Washington (CNN) - Israeli Prime Minister Benjamin Netanyahu will next meet with President Barack Obama in Washington on July 6 for talks originally planned for earlier this month, White House Chief of Staff Rahm Emanuel said in an interview broadcast Sunday.
Emanuel told ABC's "This Week" program that Netanyahu's fifth visit of the Obama administration would discuss the Middle East peace process and other regional issues.
Netanyahu had been scheduled to meet with Obama in Washington on June 1, but the Israeli prime minister postponed the trip after Israel's military raid on an aid flotilla headed to blockaded Gaza resulted in the deaths of nine Turkish activists aboard one of the ships.
Washington (CNN) – The top Republican on the Senate Foreign Relations Committee says that, even after more than nine years of war, there is no clear definition of success in the U.S. military’s operation in Afghanistan.
“If you had to say on this day I will know that the U.S. has succeeded and we can begin bringing troops home, what would that day look like?,” CNN Chief Political Correspondent Candy Crowley asked Lugar in an interview broadcast Sunday on CNN’s “State of the Union.”
“Well, your question implies that we've defined success and we've never got to that point,” Lugar replied. “That's a part of our problem, that we're going to have to, as a government, whether it be the president or the Congress, define success in a way in which the American people find this to be satisfying.
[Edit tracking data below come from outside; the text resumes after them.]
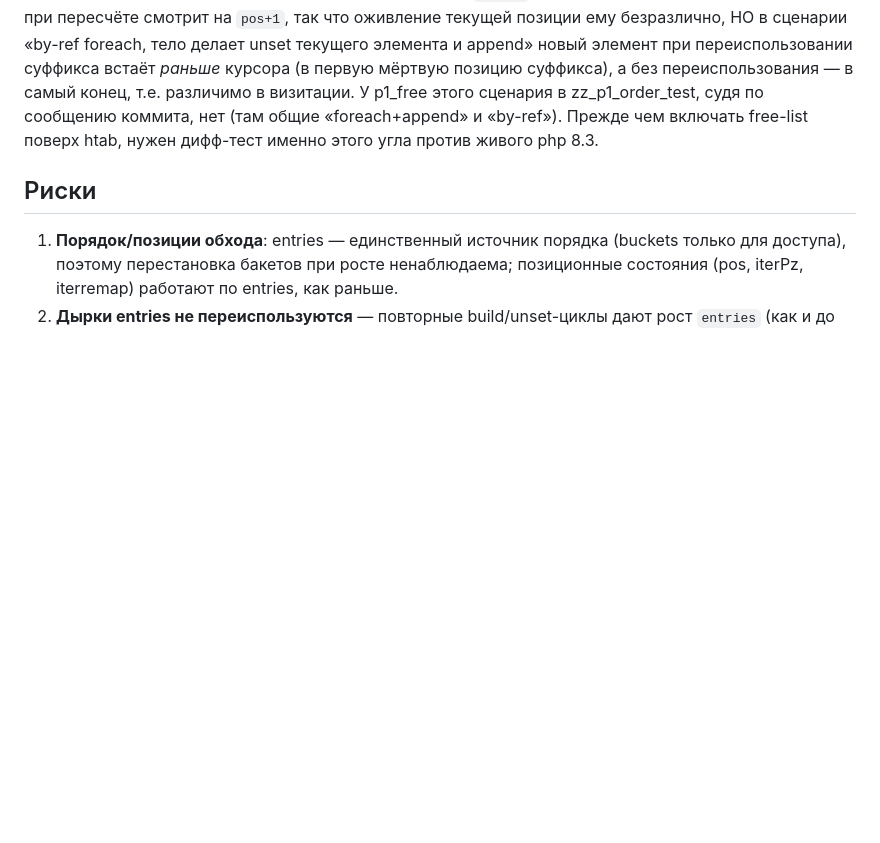
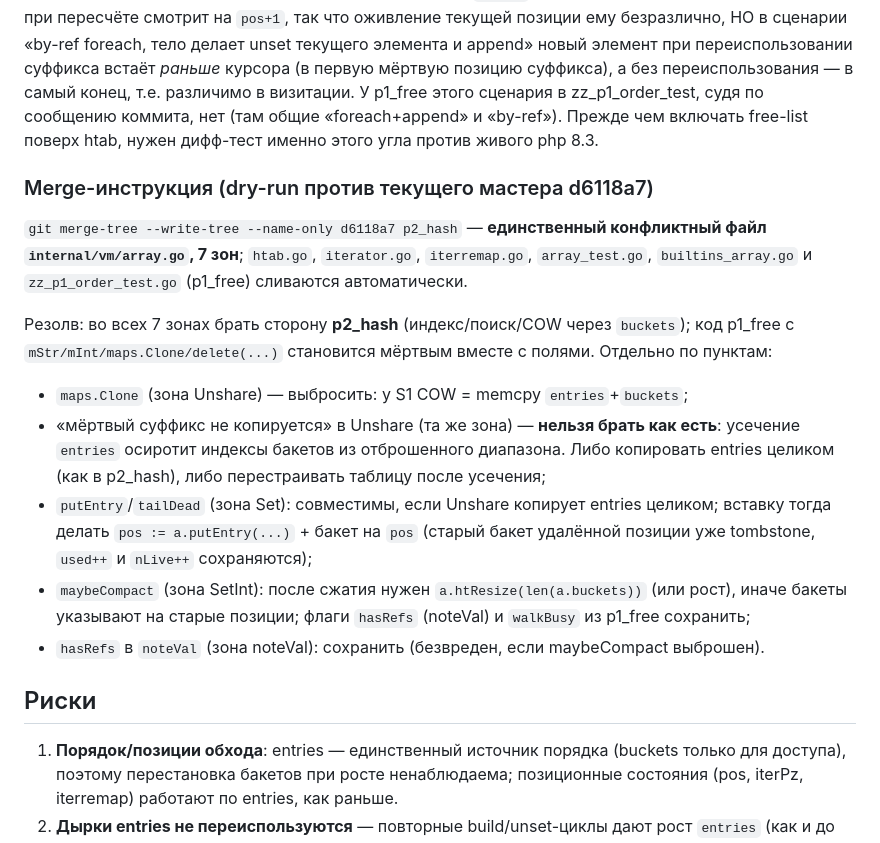
Before and after one commit to Sanchous98/php-vm, a Markdown page: S1_REPORT.md, the part around the change. Rendered like a GitHub page; blank space fills up the shorter version.

Commit message:
docs(S1): merge-инструкция — dry-run против d6118a7 даёт 1 конфликтный файл (array.go, 7 зон), резолв по пунктам

```diff
--- a/S1_REPORT.md
+++ b/S1_REPORT.md
@@ -156,6 +156,32 @@ zz_p1_order_test, судя по сообщению коммита, нет (та
 «by-ref»). Прежде чем включать free-list поверх htab, нужен дифф-тест именно
 этого угла против живого php 8.3.
 
+### Merge-инструкция (dry-run против текущего мастера d6118a7)
+
+`git merge-tree --write-tree --name-only d6118a7 p2_hash` — **единственный
+конфликтный файл `internal/vm/array.go`, 7 зон**; `htab.go`, `iterator.go`,
+`iterremap.go`, `array_test.go`, `builtins_array.go` и `zz_p1_order_test.go`
+(p1_free) сливаются автоматически.
+
+Резолв: во всех 7 зонах брать сторону **p2_hash** (индекс/поиск/COW через
+`buckets`); код p1_free с `mStr/mInt/maps.Clone/delete(...)` становится мёртвым
+вместе с полями. Отдельно по пунктам:
+
+- `maps.Clone` (зона Unshare) — выбросить: у S1 COW = memcpy `entries`+`buckets`;
+- «мёртвый суффикс не копируется» в Unshare (та же зона) — **нельзя брать как
+  есть**: усечение `entries` осиротит индексы бакетов из отброшенного
+  диапазона. Либо копировать entries целиком (как в p2_hash), либо перестраивать
+  таблицу после усечения;
+- `putEntry`/`tailDead` (зона Set): совместимы, если Unshare копирует entries
+  целиком; вставку тогда делать `pos := a.putEntry(...)` + бакет на `pos`
+  (старый бакет удалённой позиции уже tombstone, `used++` и `nLive++`
+  сохраняются);
+- `maybeCompact` (зона SetInt): после сжатия нужен `a.htResize(len(a.buckets))`
+  (или рост), иначе бакеты указывают на старые позиции; флаги `hasRefs`
+  (noteVal) и `walkBusy` из p1_free сохранить;
+- `hasRefs` в `noteVal` (зона noteVal): сохранить (безвреден, если
+  maybeCompact выброшен).
+
 ## Риски
 
 1. **Порядок/позиции обхода**: entries — единственный источник порядка
```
Otherwise, we'll continue to argue about the date of withdrawal or how fast or how - whether we surge more or less - without ever having defined exactly what it is we hope from Afghanistan.”
Related: Failure isn't an option, Dem says
In the same interview, the Democratic chairwoman of the Senate Intelligence Committee proposed the kind of definition that Lugar said was lacking. Asked about the Obama administration’s July 2011 benchmark for beginning to draw down U.S. troops, Sen. Dianne Feinstein, D-California, said the situation has to allow the Afghanistan government and people to build their country.
“Failure is not an option,” Feinstein said in an interview broadcast Sunday on CNN’s “State of the Union.”
Related: Success must be defined, Lugar says
Feinstein agreed that the training of the Afghan army continues to face significant challenges, but she said the Afghanistan-Pakistan theater is too strategically important to U.S interests not to continue the U.S. military operation.
“Also, there's one, I think, irreversible truth - the Taliban is on a march,” Feinstein also told CNN Chief Political Correspondent Candy Crowley. “If you lose Afghanistan, Pakistan is the next step.”
She added, “So the question becomes, either the Taliban becomes a force for good, participates in government - we're not there yet - or it has to be defeated.”
Sen. Richard Lugar of Indiana, the Ranking Republican on the Senate Foreign Relations Committee who joined Feinstein during the interview, agreed that training Afghan security forces remains a challenge.